• TASK STATEMENT: I'd like the entire listing output verbatim, apart from the pictures.

..............................

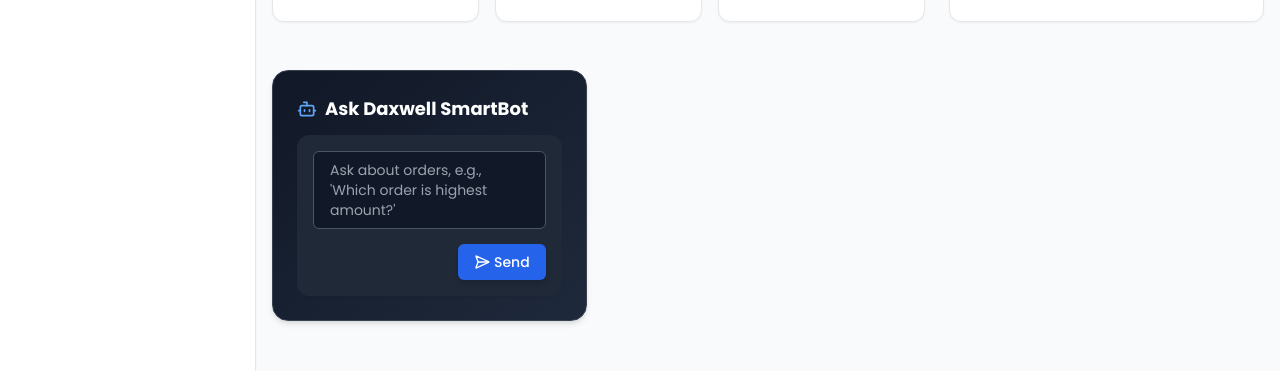
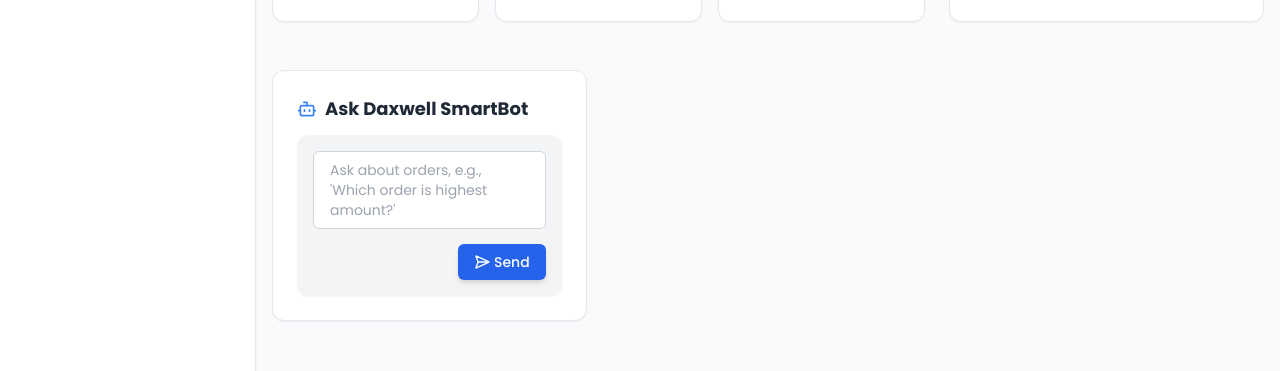
Before and after one commit to AkshayDaundkar/AI-Based-Order-Management, a React (Vite) app in the folder daxwell-frontend/: page / in a window 1280 px wide. Shown: the part 408-779 px from the top of the page. Built offline with nearby package versions, Linux system fonts and the light colour scheme; no server answers.

Commit message:
Fixed dark light toggle

```diff
--- a/daxwell-frontend/src/components/Chatbot.tsx
+++ b/daxwell-frontend/src/components/Chatbot.tsx
@@ -28,17 +28,19 @@ const ChatBot = () => {
   };
 
   return (
-    <div className="mt-6 bg-gradient-to-br from-gray-900 to-slate-800 border border-gray-700 rounded-2xl p-6 shadow-md text-white">
+    <div className="mt-6 bg-white dark:bg-gray-900 border border-gray-200 dark:border-gray-700 rounded-xl p-6 shadow-sm">
       <div className="flex items-center gap-2 mb-3">
-        <Bot className="text-blue-400" size={20} />
-        <h2 className="text-lg font-bold">Ask Daxwell SmartBot</h2>
+        <Bot className="text-blue-500 dark:text-blue-400" size={20} />
+        <h2 className="text-lg font-bold text-gray-800 dark:text-white">
+          Ask Daxwell SmartBot
+        </h2>
       </div>
 
-      <div className="bg-gray-800 rounded-xl p-4 shadow-sm">
+      <div className="bg-gray-100 dark:bg-gray-800 rounded-xl p-4 shadow-sm">
         <textarea
           rows={3}
           placeholder="Ask about orders, e.g., 'Which order is highest amount?'"
-          className="w-full rounded-md bg-gray-900 text-white border border-gray-600 px-4 py-2 text-sm resize-none focus:outline-none focus:ring-2 focus:ring-blue-500"
+          className="w-full rounded-md bg-white dark:bg-gray-900 text-gray-800 dark:text-white border border-gray-300 dark:border-gray-700 px-4 py-2 text-sm resize-none focus:outline-none focus:ring-2 focus:ring-blue-500"
           value={input}
           onChange={(e) => setInput(e.target.value)}
         />
@@ -54,7 +56,7 @@ const ChatBot = () => {
       </div>
 
       {response && (
-        <div className="mt-4 border-t border-gray-700 pt-4 text-sm leading-relaxed text-gray-300 whitespace-pre-wrap">
+        <div className="mt-4 border-t border-gray-200 dark:border-gray-700 pt-4 text-sm leading-relaxed text-gray-700 dark:text-gray-300 whitespace-pre-wrap">
           {response}
         </div>
       )}
```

..............................

• SOLUTION:
Before and after one commit to AkshayDaundkar/AI-Based-Order-Management, a React (Vite) app in the folder daxwell-frontend/: page / in a window 1280 px wide. Shown: the part 408-779 px from the top of the page. Built offline with nearby package versions, Linux system fonts and the light colour scheme; no server answers.

Commit message:
Fixed dark light toggle

```diff
--- a/daxwell-frontend/src/components/Chatbot.tsx
+++ b/daxwell-frontend/src/components/Chatbot.tsx
@@ -28,17 +28,19 @@ const ChatBot = () => {
   };
 
   return (
-    <div className="mt-6 bg-gradient-to-br from-gray-900 to-slate-800 border border-gray-700 rounded-2xl p-6 shadow-md text-white">
+    <div className="mt-6 bg-white dark:bg-gray-900 border border-gray-200 dark:border-gray-700 rounded-xl p-6 shadow-sm">
       <div className="flex items-center gap-2 mb-3">
-        <Bot className="text-blue-400" size={20} />
-        <h2 className="text-lg font-bold">Ask Daxwell SmartBot</h2>
+        <Bot className="text-blue-500 dark:text-blue-400" size={20} />
+        <h2 className="text-lg font-bold text-gray-800 dark:text-white">
+          Ask Daxwell SmartBot
+        </h2>
       </div>
 
-      <div className="bg-gray-800 rounded-xl p-4 shadow-sm">
+      <div className="bg-gray-100 dark:bg-gray-800 rounded-xl p-4 shadow-sm">
         <textarea
           rows={3}
           placeholder="Ask about orders, e.g., 'Which order is highest amount?'"
-          className="w-full rounded-md bg-gray-900 text-white border border-gray-600 px-4 py-2 text-sm resize-none focus:outline-none focus:ring-2 focus:ring-blue-500"
+          className="w-full rounded-md bg-white dark:bg-gray-900 text-gray-800 dark:text-white border border-gray-300 dark:border-gray-700 px-4 py-2 text-sm resize-none focus:outline-none focus:ring-2 focus:ring-blue-500"
           value={input}
           onChange={(e) => setInput(e.target.value)}
         />
@@ -54,7 +56,7 @@ const ChatBot = () => {
       </div>
 
       {response && (
-        <div className="mt-4 border-t border-gray-700 pt-4 text-sm leading-relaxed text-gray-300 whitespace-pre-wrap">
+        <div className="mt-4 border-t border-gray-200 dark:border-gray-700 pt-4 text-sm leading-relaxed text-gray-700 dark:text-gray-300 whitespace-pre-wrap">
           {response}
         </div>
       )}
```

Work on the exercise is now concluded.